concerning this article should be addressed to Robert Crosnoe, Department of Sociology and Population Research Center, University of Texas at Austin, 1 University Station A1700, Austin, TX 78712-1088. Electronic mail may be sent to


The transition into school occurs at the intersection of multiple environmental settings. This study applied growth curve modeling to a sample of 1,364 American children, followed from birth through age 6, who had been categorized by their exposure to cognitive stimulation at home and in preschool child care and 1st-grade classrooms. Of special interest was the unique and combined contribution to early learning of these 3 settings. Net of socioeconomic selection into different settings, children had higher math achievement when they were consistently stimulated in all 3, and they had higher reading achievement when consistently stimulated at home and in child care.

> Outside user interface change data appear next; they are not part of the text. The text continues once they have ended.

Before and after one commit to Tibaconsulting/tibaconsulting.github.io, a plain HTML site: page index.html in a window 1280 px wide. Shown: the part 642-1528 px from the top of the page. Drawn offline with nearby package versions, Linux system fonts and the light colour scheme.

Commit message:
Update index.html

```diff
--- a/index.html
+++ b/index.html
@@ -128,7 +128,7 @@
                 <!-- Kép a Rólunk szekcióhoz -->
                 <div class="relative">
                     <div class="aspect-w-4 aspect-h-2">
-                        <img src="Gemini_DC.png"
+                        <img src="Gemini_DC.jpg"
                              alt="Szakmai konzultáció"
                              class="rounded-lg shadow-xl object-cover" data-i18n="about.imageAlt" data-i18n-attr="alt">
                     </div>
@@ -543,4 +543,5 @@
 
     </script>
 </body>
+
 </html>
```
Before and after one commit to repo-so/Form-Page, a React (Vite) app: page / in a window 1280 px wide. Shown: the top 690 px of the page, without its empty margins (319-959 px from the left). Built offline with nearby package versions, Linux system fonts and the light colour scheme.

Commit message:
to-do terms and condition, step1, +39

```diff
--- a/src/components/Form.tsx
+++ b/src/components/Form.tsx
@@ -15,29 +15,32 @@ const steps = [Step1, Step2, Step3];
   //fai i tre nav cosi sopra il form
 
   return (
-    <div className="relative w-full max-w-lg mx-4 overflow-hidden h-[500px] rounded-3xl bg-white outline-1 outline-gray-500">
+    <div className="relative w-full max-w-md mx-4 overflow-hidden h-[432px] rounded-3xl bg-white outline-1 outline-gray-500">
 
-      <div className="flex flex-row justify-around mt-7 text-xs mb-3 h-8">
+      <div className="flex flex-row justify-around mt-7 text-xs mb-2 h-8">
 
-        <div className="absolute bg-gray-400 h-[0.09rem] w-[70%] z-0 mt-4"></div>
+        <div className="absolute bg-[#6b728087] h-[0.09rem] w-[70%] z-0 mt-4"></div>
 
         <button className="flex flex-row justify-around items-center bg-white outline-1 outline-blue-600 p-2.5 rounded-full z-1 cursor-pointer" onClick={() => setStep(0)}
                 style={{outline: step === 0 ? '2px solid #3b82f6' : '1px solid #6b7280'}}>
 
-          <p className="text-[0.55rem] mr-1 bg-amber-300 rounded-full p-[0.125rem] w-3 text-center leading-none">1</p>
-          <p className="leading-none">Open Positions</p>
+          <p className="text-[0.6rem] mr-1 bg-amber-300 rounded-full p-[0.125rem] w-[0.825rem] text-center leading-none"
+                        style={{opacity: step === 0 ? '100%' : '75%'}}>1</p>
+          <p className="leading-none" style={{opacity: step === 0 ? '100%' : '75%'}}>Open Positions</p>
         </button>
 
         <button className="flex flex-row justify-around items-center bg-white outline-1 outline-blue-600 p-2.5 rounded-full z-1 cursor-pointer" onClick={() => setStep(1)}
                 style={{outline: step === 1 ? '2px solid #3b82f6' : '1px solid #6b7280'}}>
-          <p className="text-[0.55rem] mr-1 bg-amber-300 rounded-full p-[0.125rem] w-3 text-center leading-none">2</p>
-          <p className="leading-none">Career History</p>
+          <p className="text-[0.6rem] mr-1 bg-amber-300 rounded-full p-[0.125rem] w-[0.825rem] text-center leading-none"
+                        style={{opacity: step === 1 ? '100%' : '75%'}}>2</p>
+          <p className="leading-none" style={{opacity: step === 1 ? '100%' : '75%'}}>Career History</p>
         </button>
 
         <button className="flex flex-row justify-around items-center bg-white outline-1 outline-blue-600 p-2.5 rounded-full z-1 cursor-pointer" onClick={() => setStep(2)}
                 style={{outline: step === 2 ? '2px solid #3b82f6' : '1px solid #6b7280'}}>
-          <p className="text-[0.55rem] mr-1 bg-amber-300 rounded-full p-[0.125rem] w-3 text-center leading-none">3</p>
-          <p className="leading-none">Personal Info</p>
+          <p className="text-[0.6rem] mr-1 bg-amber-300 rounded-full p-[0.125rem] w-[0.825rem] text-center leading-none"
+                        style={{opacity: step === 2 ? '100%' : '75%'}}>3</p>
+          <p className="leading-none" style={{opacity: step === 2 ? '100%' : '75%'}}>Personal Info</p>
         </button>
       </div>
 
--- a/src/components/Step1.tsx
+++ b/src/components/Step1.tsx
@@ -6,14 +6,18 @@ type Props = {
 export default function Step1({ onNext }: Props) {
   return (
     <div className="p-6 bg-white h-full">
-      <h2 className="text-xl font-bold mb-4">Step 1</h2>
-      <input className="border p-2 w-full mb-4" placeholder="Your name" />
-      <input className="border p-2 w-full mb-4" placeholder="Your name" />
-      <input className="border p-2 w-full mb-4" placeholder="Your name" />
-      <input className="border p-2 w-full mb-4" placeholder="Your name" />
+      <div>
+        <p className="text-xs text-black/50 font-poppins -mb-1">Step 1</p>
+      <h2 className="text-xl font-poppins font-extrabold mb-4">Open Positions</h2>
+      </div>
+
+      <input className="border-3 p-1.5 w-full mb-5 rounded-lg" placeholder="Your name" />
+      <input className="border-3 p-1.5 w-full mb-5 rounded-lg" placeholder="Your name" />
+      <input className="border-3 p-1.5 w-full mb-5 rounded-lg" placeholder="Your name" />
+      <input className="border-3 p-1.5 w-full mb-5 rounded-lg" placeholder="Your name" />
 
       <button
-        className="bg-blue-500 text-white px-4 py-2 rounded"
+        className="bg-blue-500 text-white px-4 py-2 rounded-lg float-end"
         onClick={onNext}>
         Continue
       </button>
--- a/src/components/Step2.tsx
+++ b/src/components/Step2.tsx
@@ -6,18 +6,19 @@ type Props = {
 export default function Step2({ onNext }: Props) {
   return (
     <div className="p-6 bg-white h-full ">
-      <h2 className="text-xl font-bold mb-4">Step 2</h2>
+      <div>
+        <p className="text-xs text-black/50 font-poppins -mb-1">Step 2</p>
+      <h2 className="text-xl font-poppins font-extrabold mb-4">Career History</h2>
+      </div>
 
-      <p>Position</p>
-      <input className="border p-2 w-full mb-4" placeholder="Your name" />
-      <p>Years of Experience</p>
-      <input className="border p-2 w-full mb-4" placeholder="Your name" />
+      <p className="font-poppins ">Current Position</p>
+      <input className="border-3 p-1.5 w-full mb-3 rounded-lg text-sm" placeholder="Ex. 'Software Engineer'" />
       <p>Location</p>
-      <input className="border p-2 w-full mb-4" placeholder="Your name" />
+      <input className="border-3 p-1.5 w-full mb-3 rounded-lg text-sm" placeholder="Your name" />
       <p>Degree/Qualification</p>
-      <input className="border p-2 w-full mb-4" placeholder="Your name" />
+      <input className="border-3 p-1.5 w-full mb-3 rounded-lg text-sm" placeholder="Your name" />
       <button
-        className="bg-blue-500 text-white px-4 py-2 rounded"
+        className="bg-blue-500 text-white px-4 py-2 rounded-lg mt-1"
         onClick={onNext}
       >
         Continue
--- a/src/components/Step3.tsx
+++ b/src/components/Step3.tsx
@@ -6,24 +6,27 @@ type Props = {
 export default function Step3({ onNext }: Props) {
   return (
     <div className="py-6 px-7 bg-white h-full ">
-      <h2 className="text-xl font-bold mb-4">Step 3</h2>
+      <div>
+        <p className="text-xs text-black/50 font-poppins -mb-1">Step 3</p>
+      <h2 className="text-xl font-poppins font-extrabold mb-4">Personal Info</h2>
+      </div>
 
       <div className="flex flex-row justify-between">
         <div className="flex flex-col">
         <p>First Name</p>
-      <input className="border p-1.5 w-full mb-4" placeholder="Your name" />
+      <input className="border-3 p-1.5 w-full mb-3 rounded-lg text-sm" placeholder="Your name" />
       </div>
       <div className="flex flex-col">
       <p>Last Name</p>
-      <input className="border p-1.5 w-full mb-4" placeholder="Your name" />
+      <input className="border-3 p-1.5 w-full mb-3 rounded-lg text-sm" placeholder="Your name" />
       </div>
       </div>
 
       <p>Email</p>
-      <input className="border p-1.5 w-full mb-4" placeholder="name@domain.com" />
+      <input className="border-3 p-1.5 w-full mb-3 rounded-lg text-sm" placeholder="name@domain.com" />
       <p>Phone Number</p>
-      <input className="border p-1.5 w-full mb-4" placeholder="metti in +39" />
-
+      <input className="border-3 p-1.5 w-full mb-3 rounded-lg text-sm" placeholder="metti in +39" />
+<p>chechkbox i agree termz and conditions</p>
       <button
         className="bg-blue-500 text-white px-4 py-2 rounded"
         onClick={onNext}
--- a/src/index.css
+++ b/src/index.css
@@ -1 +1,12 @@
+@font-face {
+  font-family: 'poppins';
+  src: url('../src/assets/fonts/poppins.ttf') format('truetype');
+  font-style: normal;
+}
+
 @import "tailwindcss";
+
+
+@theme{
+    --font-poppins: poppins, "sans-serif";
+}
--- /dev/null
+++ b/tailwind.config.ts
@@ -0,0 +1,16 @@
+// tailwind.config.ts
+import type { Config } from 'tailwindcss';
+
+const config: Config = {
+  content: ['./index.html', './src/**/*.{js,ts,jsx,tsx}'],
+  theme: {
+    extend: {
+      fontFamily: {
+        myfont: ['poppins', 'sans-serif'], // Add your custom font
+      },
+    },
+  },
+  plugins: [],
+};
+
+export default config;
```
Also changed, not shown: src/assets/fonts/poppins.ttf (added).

The observed benefits of consistent environmental stimulation tended to be more pronounced for low-income children.